We decide what form we’re doing for the show tomorrow during class. At this point, we’ve worked so hard and come so far and learned so many interesting forms that I just want to do a montage and play. Maybe an opening, perhaps the Invocation, then just scenes. The show is about playing and having fun. We may as well not overcomplicate it.
I decided to skip Felt and went back to Eric’s to center myself and relax until TJ and Dave. I took a shower and talked with Eric for a little bit about Craig’s outburst and he gave me a good perspective on the whole thing. With another hour to kill I reclined on the couch and surfed around on Facebook and came across a blog post from Chris Gethard that Stephen put in our class group. It was a long-winded answer to the question of fear in improv and what it means to him. I was particularly inspired by a quote that seemed to echo some of Jet’s sentiments on performing with the idea of death around the corner waiting:
“Fear is not to be avoided. It is to be followed. Fear is like the light on the end of Rudolph’s nose - it’s the beacon we follow into a foggy and uncertain place, where we can’t see more than three feet around us, where we know we might spiral out of control and crash at any second, but where we are armed with the knowledge that if we can somehow navigate those storm clouds successfully when we are piloting blind into such a situation, we might just get the job done and we might just do something legendary.”
Around 9:45 I decided to walk down to iO and met up with Kevin and Matt. Alice walked up right afterward and we were able to get Kevin’s favorite seat again. This was the first time I actually got to see TJ and Dave on their own and the theatrics of it hit me yet again. The playing out of the Ike Reilly song, the little talk they have on stage into each other’s ears, TJ putting his hands over his eyes to take in every single member of the audience. It’s the perfect setting of mood.
The show was good as always. TJ was an uncle taking his nephew to go see Body Worlds and couldn’t keep his lunch down because of the grotesqueness. From there they went to get ice cream and ran into a bickering couple who worked in the shop. It was fun and free and I knew again the things I was interested in doing with this art form. I had to wonder, though, if it was something that could be accomplished with a larger team. TJ and Dave don’t have anybody to jump into or edit their scenes so they play without fear of getting to the point. Even when Tracy Letts was in the equation they were able to go nice and slow. If I was to put a 10-person team together like this, it would have to be judiciously cast and there would have to be a large amount of rehearsing that would have to be done.

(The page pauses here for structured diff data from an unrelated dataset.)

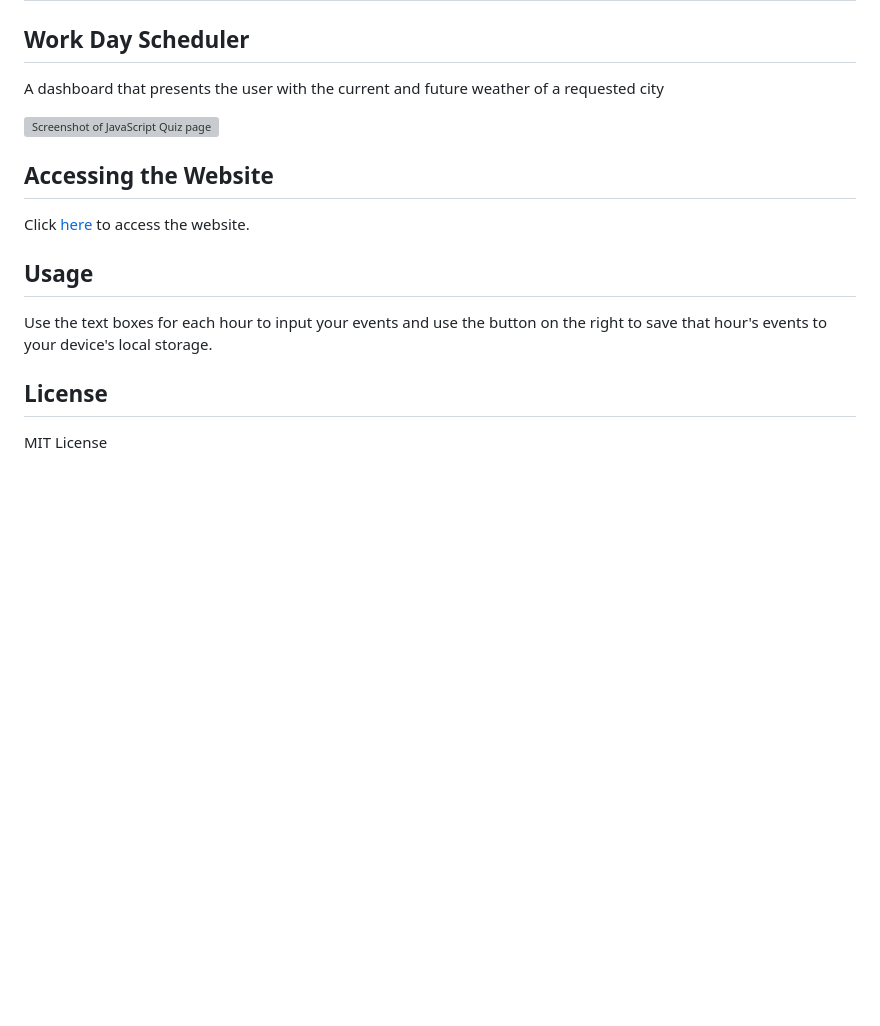
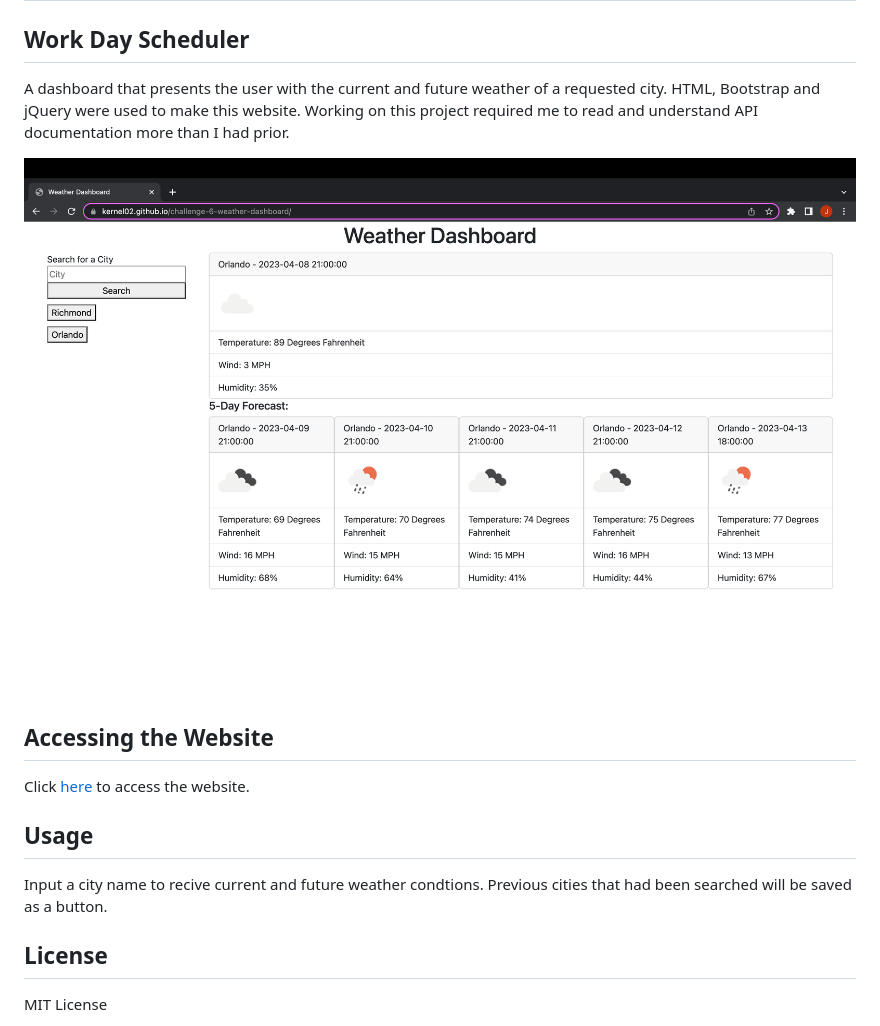
Before and after one commit to Kernel02/challenge-6-weather-dashboard, a Markdown page: README.md, the part around the change printed below. Rendered like a GitHub page; pictures changed too: assets/images/Screenshot 2023-04-08 at 14.51.02.png (added); blank space fills up the shorter version; grey boxes are pictures that could not be loaded.

```diff
--- a/README.md
+++ b/README.md
@@ -3,9 +3,9 @@
 
 ## Work Day Scheduler
 
-A dashboard that presents the user with the current and future weather of a requested city
+A dashboard that presents the user with the current and future weather of a requested city. HTML, Bootstrap and jQuery were used to make this website. Working on this project required me to read and understand API documentation more than I had prior.
 
-![Screenshot of JavaScript Quiz page](#)
+![Screenshot of Weather Dashboard page](./assets/images/Screenshot%202023-04-08%20at%2014.51.02.png)
 
 ## Accessing the Website
 
@@ -13,7 +13,7 @@ Click [here](#) to access the website.
 
 ## Usage
 
-Use the text boxes for each hour to input your events and use the button on the right to save that hour's events to your device's local storage.
+Input a city name to recive current and future weather condtions. Previous cities that had been searched will be saved as a button.
 
 ## License
 
```
Also changed, not shown: other parts of README.md (+1 -1 lines), 3 other files.
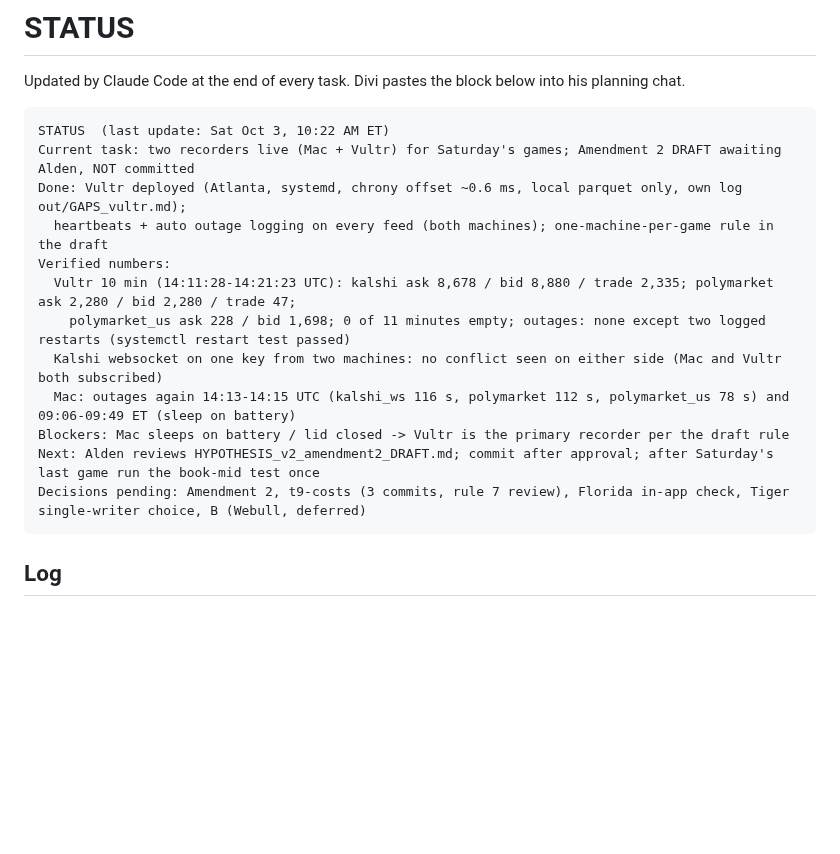
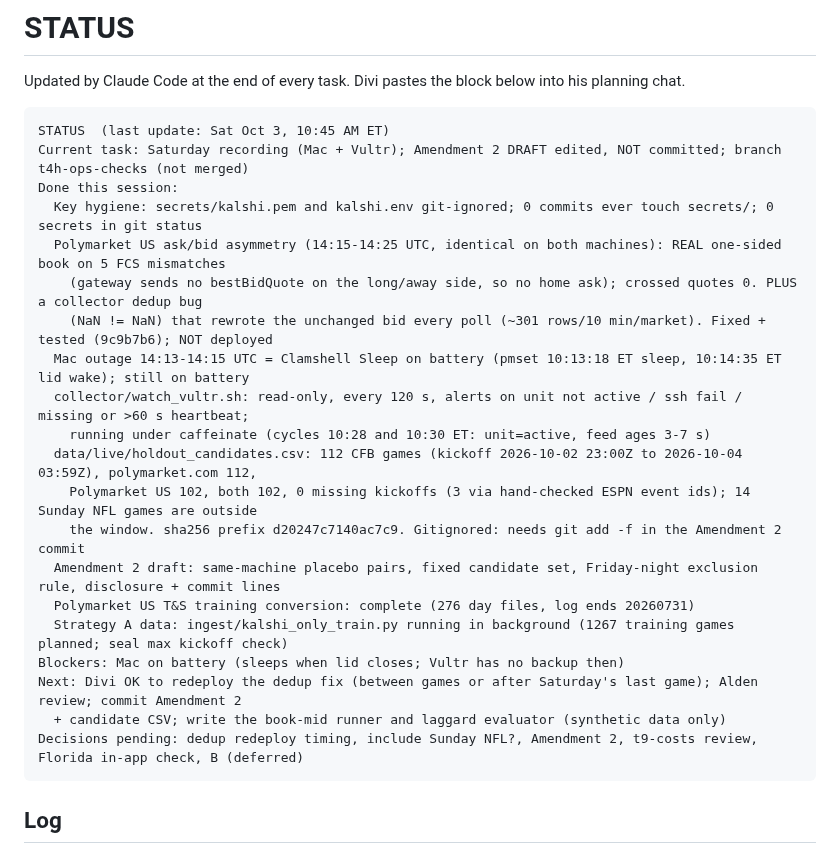
Before and after one commit to katsdivi/GQ-Hacks, a Markdown page: STATUS.md, the part around the change. Rendered like a GitHub page; blank space fills up the shorter version.

Commit message:
STATUS: ops checks, dedup fix, watchdog, holdout candidate list
Co-Authored-By: Claude Opus 5.5 <noreply@anthropic.com>

````diff
--- a/STATUS.md
+++ b/STATUS.md
@@ -3,18 +3,26 @@
 Updated by Claude Code at the end of every task. Divi pastes the block below into his planning chat.
 
 ```
-STATUS  (last update: Sat Oct 3, 10:22 AM ET)
-Current task: two recorders live (Mac + Vultr) for Saturday's games; Amendment 2 DRAFT awaiting Alden, NOT committed
-Done: Vultr deployed (Atlanta, systemd, chrony offset ~0.6 ms, local parquet only, own log out/GAPS_vultr.md);
-  heartbeats + auto outage logging on every feed (both machines); one-machine-per-game rule in the draft
-Verified numbers:
-  Vultr 10 min (14:11:28-14:21:23 UTC): kalshi ask 8,678 / bid 8,880 / trade 2,335; polymarket ask 2,280 / bid 2,280 / trade 47;
-    polymarket_us ask 228 / bid 1,698; 0 of 11 minutes empty; outages: none except two logged restarts (systemctl restart test passed)
-  Kalshi websocket on one key from two machines: no conflict seen on either side (Mac and Vultr both subscribed)
-  Mac: outages again 14:13-14:15 UTC (kalshi_ws 116 s, polymarket 112 s, polymarket_us 78 s) and 09:06-09:49 ET (sleep on battery)
-Blockers: Mac sleeps on battery / lid closed -> Vultr is the primary recorder per the draft rule
-Next: Alden reviews HYPOTHESIS_v2_amendment2_DRAFT.md; commit after approval; after Saturday's last game run the book-mid test once
-Decisions pending: Amendment 2, t9-costs (3 commits, rule 7 review), Florida in-app check, Tiger single-writer choice, B (Webull, deferred)
+STATUS  (last update: Sat Oct 3, 10:45 AM ET)
+Current task: Saturday recording (Mac + Vultr); Amendment 2 DRAFT edited, NOT committed; branch t4h-ops-checks (not merged)
+Done this session:
+  Key hygiene: secrets/kalshi.pem and kalshi.env git-ignored; 0 commits ever touch secrets/; 0 secrets in git status
+  Polymarket US ask/bid asymmetry (14:15-14:25 UTC, identical on both machines): REAL one-sided book on 5 FCS mismatches
+    (gateway sends no bestBidQuote on the long/away side, so no home ask); crossed quotes 0. PLUS a collector dedup bug
+    (NaN != NaN) that rewrote the unchanged bid every poll (~301 rows/10 min/market). Fixed + tested (9c9b7b6); NOT deployed
+  Mac outage 14:13-14:15 UTC = Clamshell Sleep on battery (pmset 10:13:18 ET sleep, 10:14:35 ET lid wake); still on battery
+  collector/watch_vultr.sh: read-only, every 120 s, alerts on unit not active / ssh fail / missing or >60 s heartbeat;
+    running under caffeinate (cycles 10:28 and 10:30 ET: unit=active, feed ages 3-7 s)
+  data/live/holdout_candidates.csv: 112 CFB games (kickoff 2026-10-02 23:00Z to 2026-10-04 03:59Z), polymarket.com 112,
+    Polymarket US 102, both 102, 0 missing kickoffs (3 via hand-checked ESPN event ids); 14 Sunday NFL games are outside
+    the window. sha256 prefix d20247c7140ac7c9. Gitignored: needs git add -f in the Amendment 2 commit
+  Amendment 2 draft: same-machine placebo pairs, fixed candidate set, Friday-night exclusion rule, disclosure + commit lines
+  Polymarket US T&S training conversion: complete (276 day files, log ends 20260731)
+  Strategy A data: ingest/kalshi_only_train.py running in background (1267 training games planned; seal max kickoff check)
+Blockers: Mac on battery (sleeps when lid closes; Vultr has no backup then)
+Next: Divi OK to redeploy the dedup fix (between games or after Saturday's last game); Alden review; commit Amendment 2
+  + candidate CSV; write the book-mid runner and laggard evaluator (synthetic data only)
+Decisions pending: dedup redeploy timing, include Sunday NFL?, Amendment 2, t9-costs review, Florida in-app check, B (deferred)
 ```
 
 ## Log
````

“It is our understanding that some of you will not be here next week,” Dave said at the closing of the show. “Thank you for being here now.”
I talked a bit outside with Matt Higbee afterward about the pacing of the show and the intensive in general. He said he’d come for the intensive originally as well and ended up staying. That story was starting to become more and more common with other students. At this point I count about 10 people who opted to stay. At least five of them I know for a fact had planned on leaving at the intensive’s end. It gave my already weary minds a lot to think about as I walked back to Eric’s and crashed out immediately.